== Input records ==

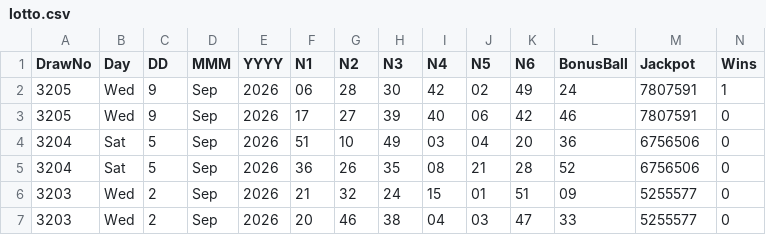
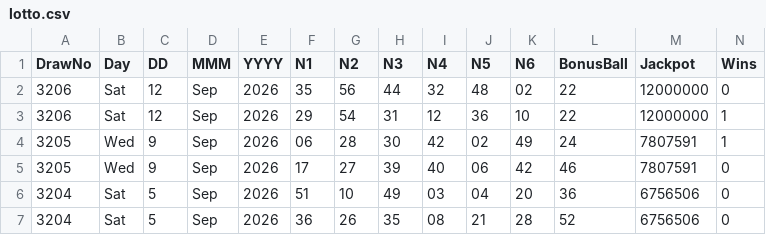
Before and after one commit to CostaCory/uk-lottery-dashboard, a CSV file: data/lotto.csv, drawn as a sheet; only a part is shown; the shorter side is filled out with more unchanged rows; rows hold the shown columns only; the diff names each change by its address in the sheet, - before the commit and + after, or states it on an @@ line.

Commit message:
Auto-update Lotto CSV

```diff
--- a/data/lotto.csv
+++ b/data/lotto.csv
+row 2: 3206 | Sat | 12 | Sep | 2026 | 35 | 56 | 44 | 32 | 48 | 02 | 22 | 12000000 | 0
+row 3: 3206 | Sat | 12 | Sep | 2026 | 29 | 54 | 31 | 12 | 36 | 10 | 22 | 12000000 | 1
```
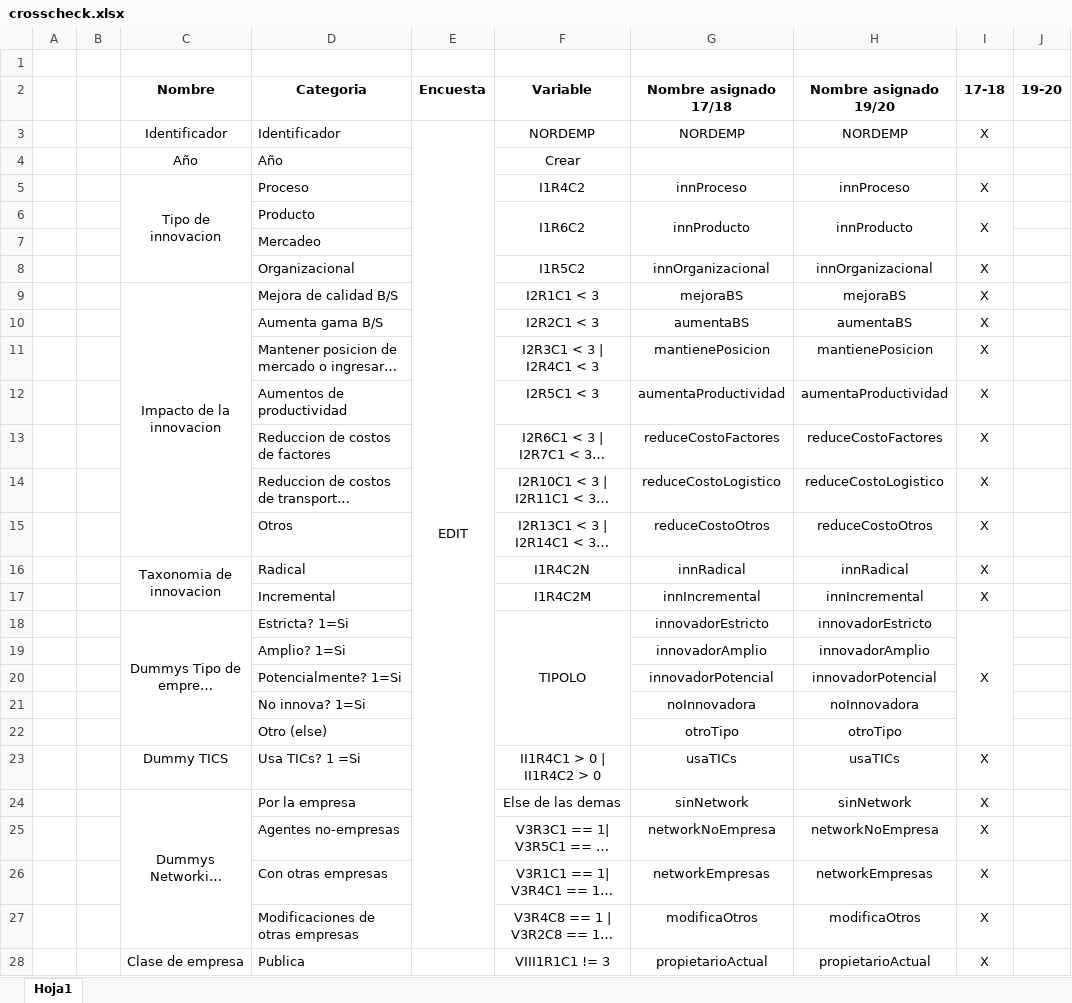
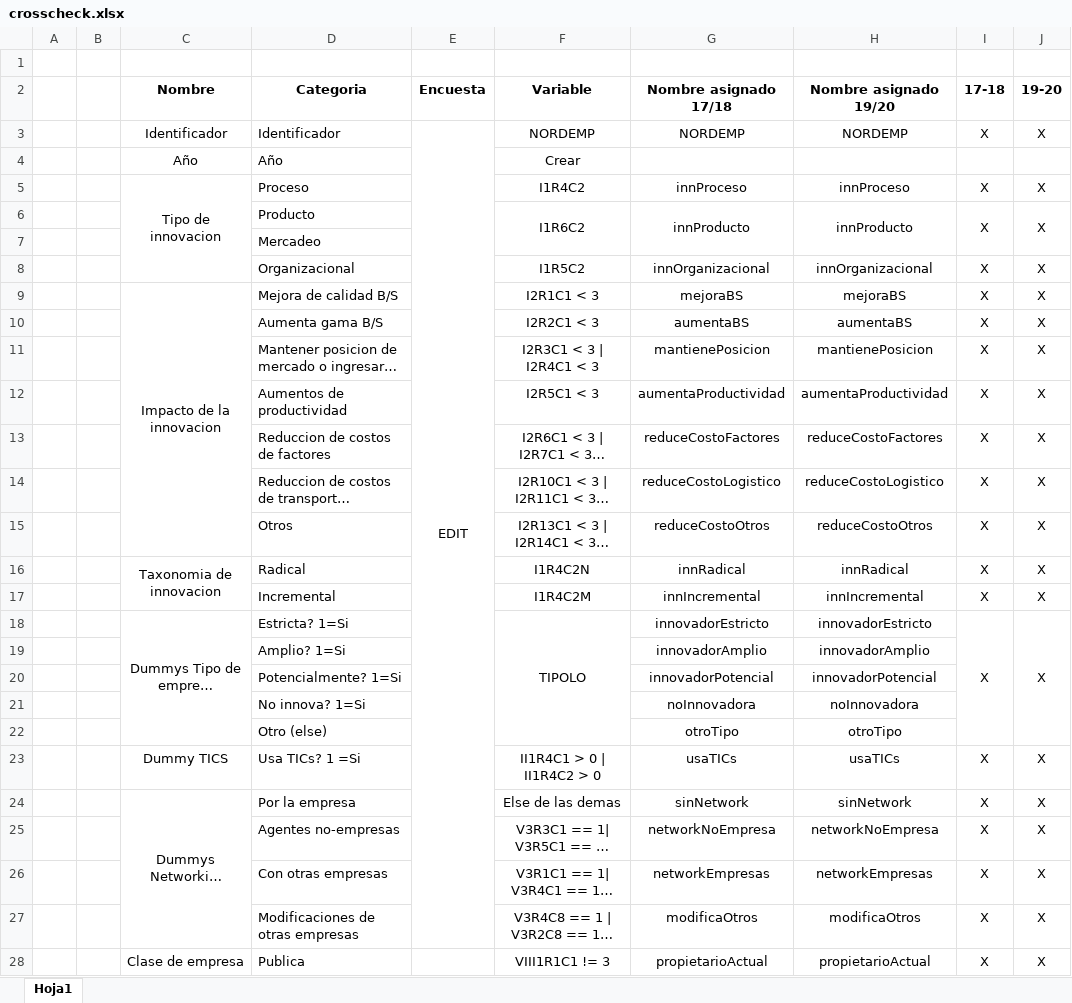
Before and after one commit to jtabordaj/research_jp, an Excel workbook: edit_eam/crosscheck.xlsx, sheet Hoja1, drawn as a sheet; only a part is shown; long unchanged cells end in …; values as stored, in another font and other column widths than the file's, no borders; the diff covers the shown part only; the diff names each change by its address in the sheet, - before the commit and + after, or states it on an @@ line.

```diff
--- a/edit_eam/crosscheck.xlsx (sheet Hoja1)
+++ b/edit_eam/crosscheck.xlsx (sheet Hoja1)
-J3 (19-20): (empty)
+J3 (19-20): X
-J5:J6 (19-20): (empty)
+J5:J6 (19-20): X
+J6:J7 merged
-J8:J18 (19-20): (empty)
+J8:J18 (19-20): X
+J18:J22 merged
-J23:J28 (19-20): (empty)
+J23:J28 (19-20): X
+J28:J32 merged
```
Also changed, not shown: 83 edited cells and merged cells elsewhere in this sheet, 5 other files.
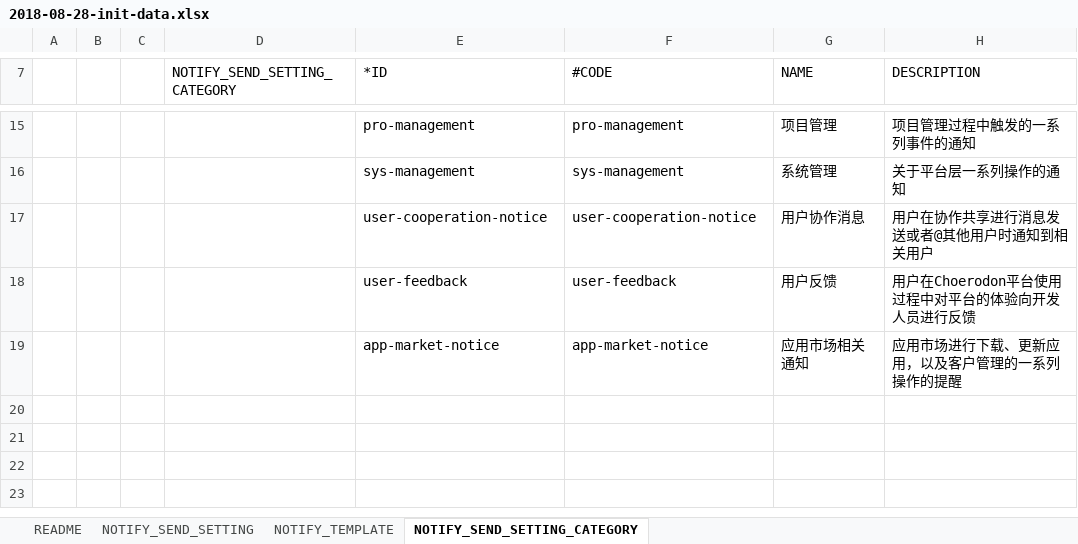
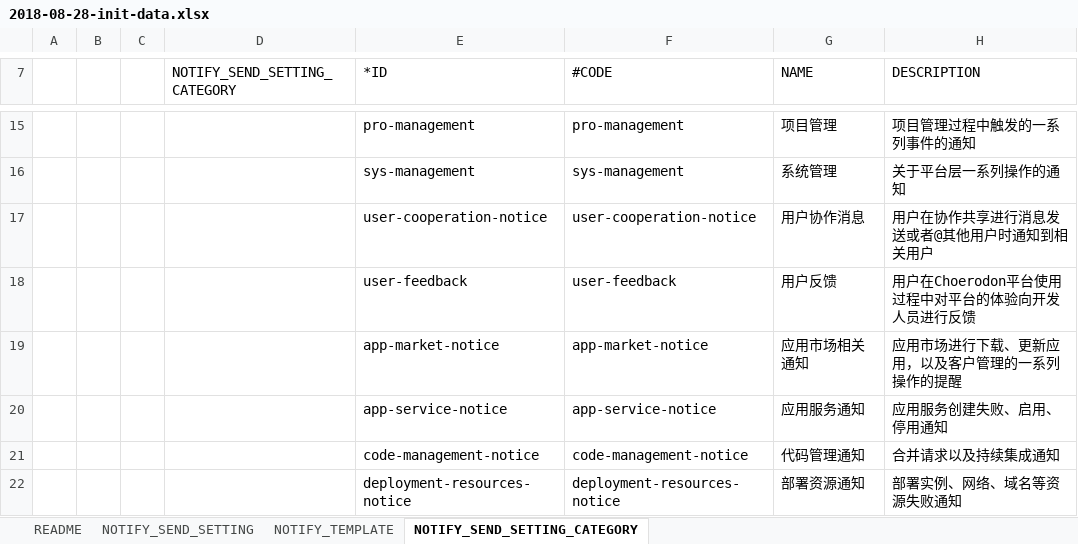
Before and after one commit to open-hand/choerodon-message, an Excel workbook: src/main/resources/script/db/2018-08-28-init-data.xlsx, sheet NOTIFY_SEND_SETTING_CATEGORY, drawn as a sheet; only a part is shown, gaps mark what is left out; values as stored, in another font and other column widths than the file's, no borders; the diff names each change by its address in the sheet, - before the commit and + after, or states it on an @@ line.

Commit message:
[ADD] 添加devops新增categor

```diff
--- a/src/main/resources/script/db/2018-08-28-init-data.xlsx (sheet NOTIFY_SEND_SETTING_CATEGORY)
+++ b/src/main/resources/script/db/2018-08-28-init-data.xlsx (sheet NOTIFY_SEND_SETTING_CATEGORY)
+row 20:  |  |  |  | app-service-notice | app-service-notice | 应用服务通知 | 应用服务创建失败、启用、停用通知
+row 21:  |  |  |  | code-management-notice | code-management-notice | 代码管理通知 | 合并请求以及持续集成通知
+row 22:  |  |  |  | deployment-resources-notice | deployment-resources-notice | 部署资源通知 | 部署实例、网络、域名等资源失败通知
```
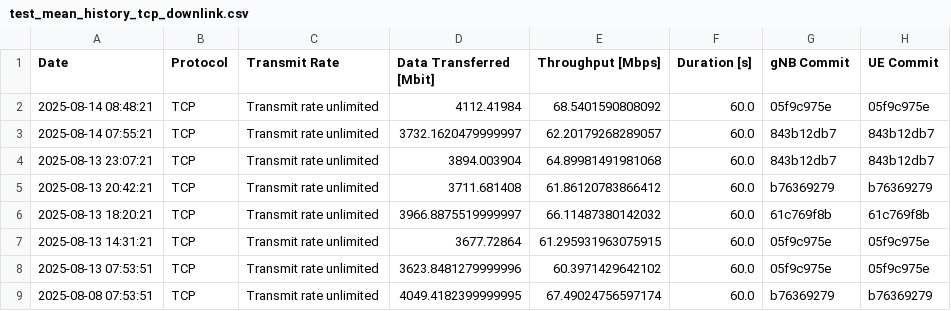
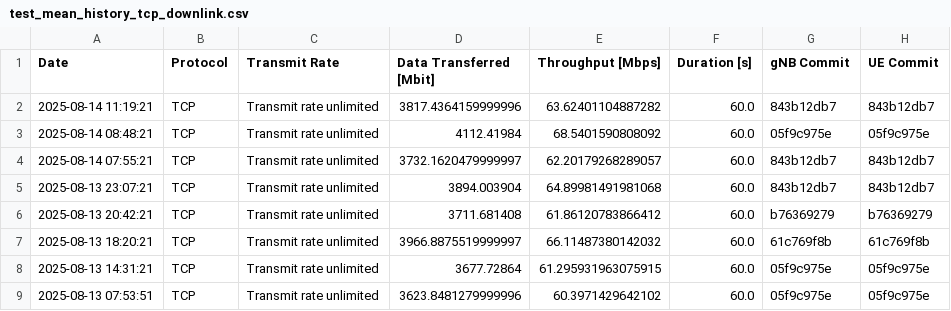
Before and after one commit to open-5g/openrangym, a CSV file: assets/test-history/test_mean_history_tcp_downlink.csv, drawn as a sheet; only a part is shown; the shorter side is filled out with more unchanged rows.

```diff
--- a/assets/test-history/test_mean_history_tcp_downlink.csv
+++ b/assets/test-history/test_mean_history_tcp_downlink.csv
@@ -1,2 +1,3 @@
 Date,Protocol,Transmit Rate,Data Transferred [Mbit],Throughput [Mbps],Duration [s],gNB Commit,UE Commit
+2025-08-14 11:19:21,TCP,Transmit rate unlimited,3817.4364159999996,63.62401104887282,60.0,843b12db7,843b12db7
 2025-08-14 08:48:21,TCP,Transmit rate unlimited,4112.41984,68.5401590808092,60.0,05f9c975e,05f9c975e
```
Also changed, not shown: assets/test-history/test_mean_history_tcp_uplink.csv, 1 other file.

===

*Exercise directions*.
Exactly one number is wanted in reply: the count of lines above that hold the string "xlsx".

*Answer to this problem*.
6